Skip Navigation
Regional News
The 28-member joint advisory committee in the Potsdam high school library Wednesday night. Photo: David Sommerstein.
The 28-member joint advisory committee in the Potsdam high school library Wednesday night. Photo: David Sommerstein.

Day 1 of Canton & Potsdam's school merger study

Listen to this story
Two of the North Country's most prominent villages have begun studying the possibility of merging their school districts.

14 people from Canton and 14 from Potsdam met for their first joint advisory committee meeting last night. After a six month study led by a consulting group from Buffalo, they'll decide whether to recommend merging the two school districts.

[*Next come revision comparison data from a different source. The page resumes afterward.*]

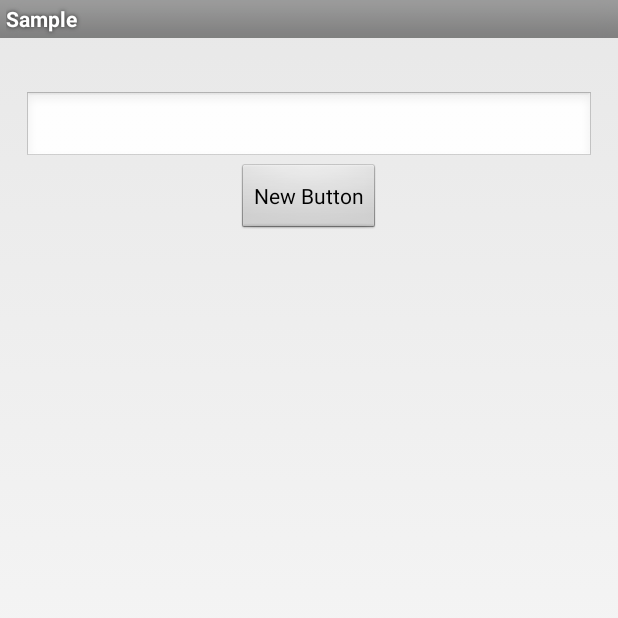
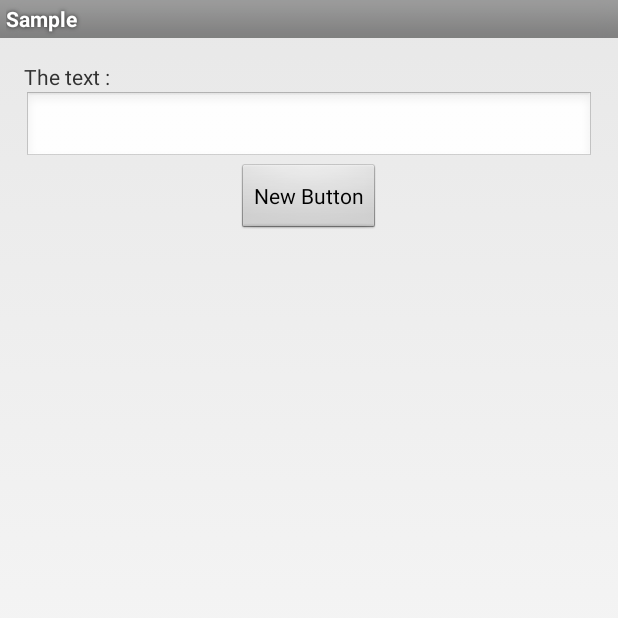
Before and after one commit to DonaldDu/XIntent, an Android app: the screen it shows after launch (MainActivity), on a phone screen of 412 x 824 dp, the top half of it. Run offline under Robolectric (Android 15) with nearby library versions, the phone set to English and light mode, and no system bars.

Commit message:
fix a bug for setTextWithFormat

```diff
--- a/sample/src/main/java/com/dhy/xintentsample/MainActivity.java
+++ b/sample/src/main/java/com/dhy/xintentsample/MainActivity.java
@@ -5,8 +5,8 @@ import android.content.Intent;
 import android.os.Bundle;
 import android.view.View;
 import android.widget.EditText;
-import android.widget.TextView;
 
+import com.dhy.xintent.XCommon;
 import com.dhy.xintent.XIntent;
 
 public class MainActivity extends Activity {
@@ -15,9 +15,8 @@ public class MainActivity extends Activity {
 	protected void onCreate(Bundle savedInstanceState) {
 		super.onCreate(savedInstanceState);
 		setContentView(R.layout.activity_main);
-		TextView v = (TextView) findViewById(R.id.textView);
 		final String msg = XIntent.readSerializableExtra(this, String.class);
-		v.setText(msg);
+		XCommon.setTextWithFormat(this, R.id.textView, msg);
 		final EditText editText = (EditText) findViewById(R.id.editText);
 		findViewById(R.id.button).setOnClickListener(new View.OnClickListener() {
 			@Override
@@ -25,7 +24,7 @@ public class MainActivity extends Activity {
 				startActivity(new XIntent(MainActivity.this, MainActivity.class, editText.getText().toString()));
 			}
 		});
-		normalSetMethod(null, true, 1, null);
+//		normalSetMethod(null, true, 1, null);
 	}
 
 	public static final String KEY_MSG_a = "key_msg_a";
--- a/sample/src/main/res/layout/activity_main.xml
+++ b/sample/src/main/res/layout/activity_main.xml
@@ -15,6 +15,7 @@
 		android:id="@+id/textView"
 		android:layout_width="wrap_content"
 		android:layout_height="wrap_content"
+		android:contentDescription="The text : %s"
 		android:text="Hello World!"/>
 
 	<EditText
--- a/xintent/build.gradle
+++ b/xintent/build.gradle
@@ -9,7 +9,7 @@ android {
         minSdkVersion 4
         targetSdkVersion 23
         versionCode 1
-        versionName '1.0.4'
+        versionName '1.0.5'
     }
     buildTypes {
         release {
--- a/xintent/src/main/java/com/dhy/xintent/XCommon.java
+++ b/xintent/src/main/java/com/dhy/xintent/XCommon.java
@@ -33,7 +33,7 @@ public class XCommon {
 	 * {@link #setTextWithFormat(TextView, Object, int)}
 	 */
 	public static TextView setTextWithFormat(TextView textView, Object value) {
-		return setTextWithFormat(textView, value, false);
+		return setTextWithFormat(textView, value, true);
 	}
 
 	/**
```
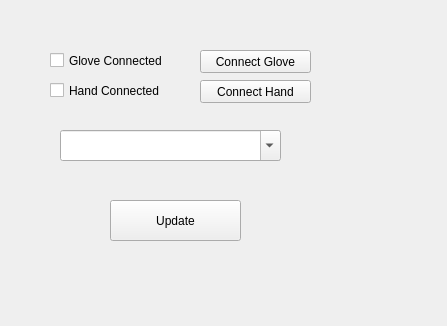
This is gui/deviseWidget.ui in VladimirGl/hand as Qt 5 draws it before an edit. The edited form follows.
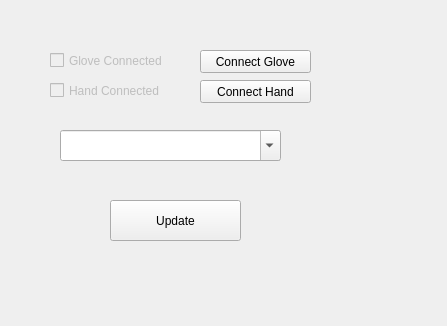
This is the edited form.

Patch:
```diff
--- a/gui/deviseWidget.ui
+++ b/gui/deviseWidget.ui
@@ -14,6 +14,9 @@
    <string>DeviseWidget</string>
   </property>
   <widget class="QCheckBox" name="isGloveConnectedBox">
+   <property name="enabled">
+    <bool>false</bool>
+   </property>
    <property name="geometry">
     <rect>
      <x>50</x>
@@ -27,6 +30,9 @@
    </property>
   </widget>
   <widget class="QCheckBox" name="isHandConnectedBox">
+   <property name="enabled">
+    <bool>false</bool>
+   </property>
    <property name="geometry">
     <rect>
      <x>50</x>
```
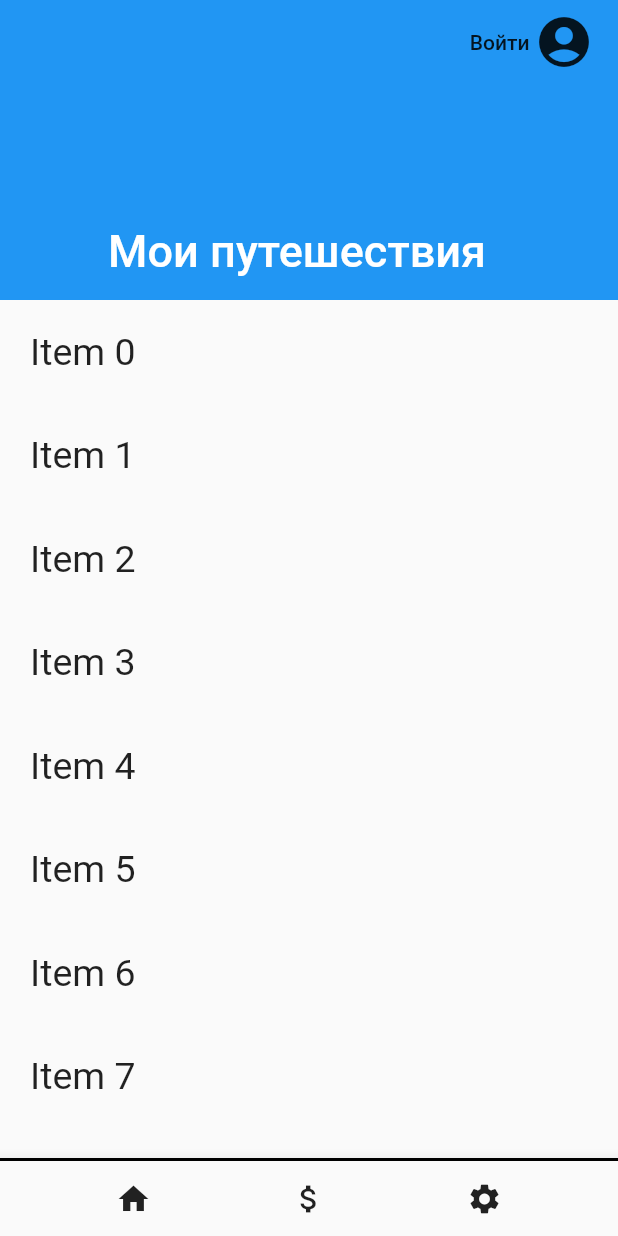
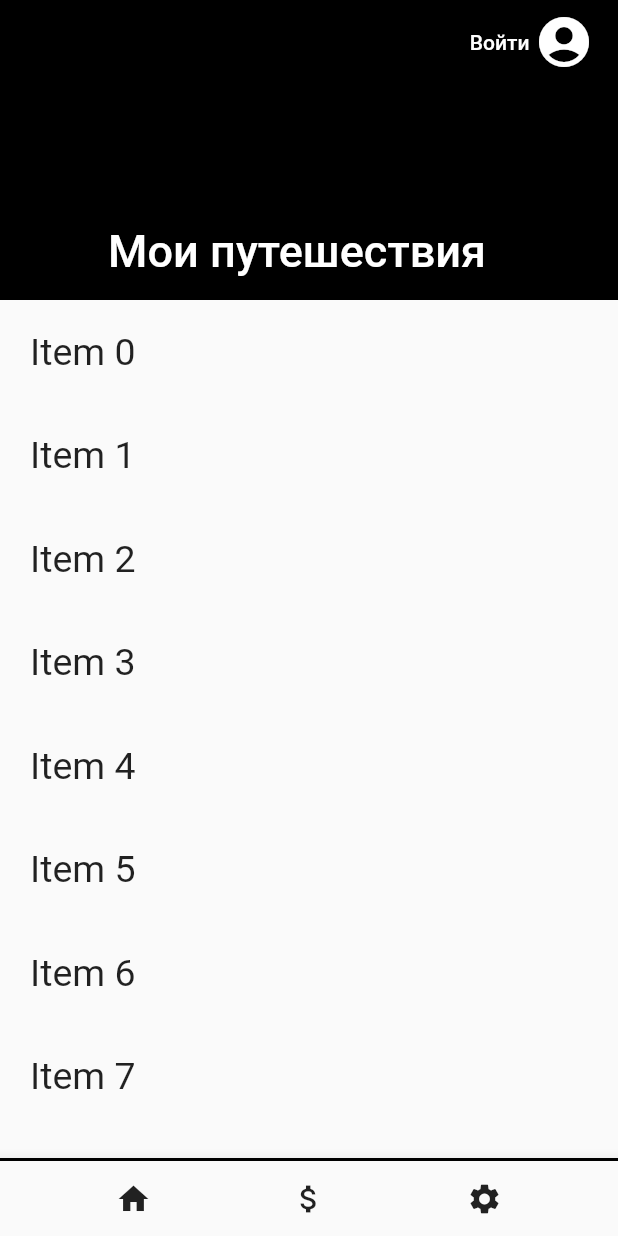
Before and after one commit to radomir9720/my_travel_wallet, a Flutter app: the screen it shows after launch, on a phone screen of 412 x 824 dp. Run offline on Flutter 3.47's test engine with Material 2 defaults, Android fonts, the phone set to English and light mode, and no system bars; our stand-ins replace shared_preferences.

Commit message:
Singleton не подошел. Вшил SharedPreferences. Проверяю.

```diff
--- a/lib/pages/home_page.dart
+++ b/lib/pages/home_page.dart
@@ -1,6 +1,11 @@
 import 'package:flutter/material.dart';
 
 class HomePage extends StatefulWidget {
+
+  HomePage({this.key});
+
+  final Key key;
+
   @override
   _HomePageState createState() => _HomePageState();
 }
@@ -12,6 +17,7 @@ class _HomePageState extends State<HomePage> {
         body: CustomScrollView(
       slivers: <Widget>[
         SliverAppBar(
+          backgroundColor: Colors.black,
             expandedHeight: 200.0,
             flexibleSpace: const FlexibleSpaceBar(
               title: Text('Мои путешествия'),
@@ -21,9 +27,9 @@ class _HomePageState extends State<HomePage> {
               MaterialButton(
                 child: Row(
                   children: <Widget>[
-                    Text("Войти"),
+                    Text("Войти", style: TextStyle(color: Colors.white),),
                     SizedBox(width: 3.0,),
-                    Icon(Icons.account_circle, size: 40.0,),
+                    Icon(Icons.account_circle, size: 40.0, color: Colors.white,),
                   ],
                 ),
                 onPressed: () {},
--- a/lib/tabs/main_navigation_view.dart
+++ b/lib/tabs/main_navigation_view.dart
@@ -1,54 +1,93 @@
 import 'package:flutter/material.dart';
+import 'package:my_travel_wallet/pages/currency_page.dart';
 import 'package:my_travel_wallet/pages/home_page.dart';
 import 'package:my_travel_wallet/tabs/bottom_navigation_bar.dart';
 import 'package:my_travel_wallet/tabs/bottom_navigation_bar_button.dart';
 import 'package:my_travel_wallet/pages/settings_page.dart';
-import 'package:my_travel_wallet/utilities/singleton.dart';
+//import 'package:my_travel_wallet/utilities/singleton.dart';
+import 'package:my_travel_wallet/utilities/shared_preferences.dart';
 
 class MainTabView extends StatefulWidget {
+  final PageStorageBucket bucket = PageStorageBucket();
   @override
   _MainTabViewState createState() => _MainTabViewState();
 }
 
+List<Widget> pages;
+void updatePageStorage(PageStorageKey key, context) {
+  pages[key.value] =
+      PageStorage.of(context).readState(context, identifier: ValueKey(key));
+}
+MySharedPreferences mySharedPreferences = MySharedPreferences();
 class _MainTabViewState extends State<MainTabView>
     with SingleTickerProviderStateMixin {
+
   TabController _tabController;
+  Widget _homePage;
+  Widget _currencyPage;
+  Widget _settingsPage;
 
   @override
   void initState() {
     super.initState();
+    mySharedPreferences.init();
+//    if (Singleton.themeMode == null) {
+//      Singleton.themeMode = true;
+//    }
+
+    _homePage = HomePage(
+      key: PageStorageKey(0),
+    );
+    _currencyPage = CurrencyPage(
+      key: PageStorageKey(1),
+    );
+    _settingsPage = SettingsPage(
+      key: PageStorageKey(2),
+    );
+
+    pages = [_homePage, _currencyPage, _settingsPage];
+
     _tabController = TabController(
       initialIndex: 0,
-      length: 3,
+      length: pages.length,
       vsync: this,
     );
+
+    _tabController.addListener(() {
+      updatePageStorage(PageStorageKey(_tabController.previousIndex), context);
+      pages[_tabController.previousIndex] = PageStorage.of(context).readState(
+          context,
+          identifier: ValueKey(_tabController.previousIndex));
+    });
   }
 
   @override
   void dispose() {
     super.dispose();
+    mySharedPreferences.dispose();
     _tabController.dispose();
   }
 
   @override
   Widget build(BuildContext context) {
     return Scaffold(
-      body: TabBarView(
-        physics: NeverScrollableScrollPhysics(),
-        children: [
-          HomePage(),
-          Container(
-            color: Colors.blue,
-          ),
-          SettingsPage(),
-        ],
-        controller: _tabController,
+      body: PageStorage(
+        bucket: widget.bucket,
+        child: TabBarView(
+          physics: NeverScrollableScrollPhysics(),
+          children: pages,
+          controller: _tabController,
+        ),
       ),
       bottomNavigationBar: CustomBottomNavigationBar(
         items: [
-          CustomBottomNavigationBarButton(icon: Icons.home, function: () => _tabController.index = 0),
-          CustomBottomNavigationBarButton(icon: Icons.attach_money, function: () => _tabController.index = 1),
-          CustomBottomNavigationBarButton(icon: Icons.settings, function: () => _tabController.index = 2),
+          CustomBottomNavigationBarButton(
+              icon: Icons.home, function: () => _tabController.index = 0),
+          CustomBottomNavigationBarButton(
+              icon: Icons.attach_money,
+              function: () => _tabController.index = 1),
+          CustomBottomNavigationBarButton(
+              icon: Icons.settings, function: () => _tabController.index = 2),
         ],
       ),
     );
--- a/lib/utilities/singleton.dart
+++ b/lib/utilities/singleton.dart
@@ -1,5 +1,5 @@
 class Singleton {
-  static String themeMode;
+  static bool themeMode;
   static final Singleton _singleton = Singleton._internal();
 
   factory Singleton(String themeMode) {
--- a/pubspec.yaml
+++ b/pubspec.yaml
@@ -26,6 +26,7 @@ dependencies:
   firebase_core: ^0.4.4+2
   firebase_auth: ^0.15.5+2
   cloud_firestore: ^0.13.4
+  shared_preferences: ^0.5.6+2
 
 dev_dependencies:
   flutter_test:
```
Also changed, not shown: lib/pages/currency_page.dart (added, +13 -0 lines), lib/pages/settings_page.dart (+33 -2 lines), lib/utilities/shared_preferences.dart (added, +30 -0 lines), lib/widgets/settings_card.dart (+9 -7 lines), pubspec.lock, 2 other files.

Hear this

Download audio

Share this


Explore this

Reported by

David Sommerstein
Reporter/ Producer

Emily Brouwer teaches middle school French and Spanish in Potsdam and is representing the middle school teachers on the committee. She says she’s trying to keep an open mind. "When you talk to community members out there, there are people with very strong opinions who do not want to lose the Canton or Potsdam identities," Brouwer says. "It’s going to be interesting the process of what we learn and how it factors in and whether people are willing to keep an open mind and listen to what the panel finds."

Canton and Potsdam have suffered more than 100 staff and teacher layoffs and substantial program cuts in the last five years. If the districts do merge, they stand to win $35 million in state consolidation funds.

Paul Doty is representing arts programs for Canton and has a daughter who graduated from Canton and another in seventh grade. He wonders how much a merger will actually help. "I do really want to ask some questions like, a phrase that’s been used tonight is ‘stop the bleeding’," says Doty. "Well, is it possible that a merger does a little more than simply 'stop the bleeding', and if not, what conclusions do you draw from that?"

The 28 member committee will meet once a month through May before recommending whether a merger should go before voters in a referendum.

Visitor comments

on:

NCPR is supported by:

This is a Visitor-Supported website.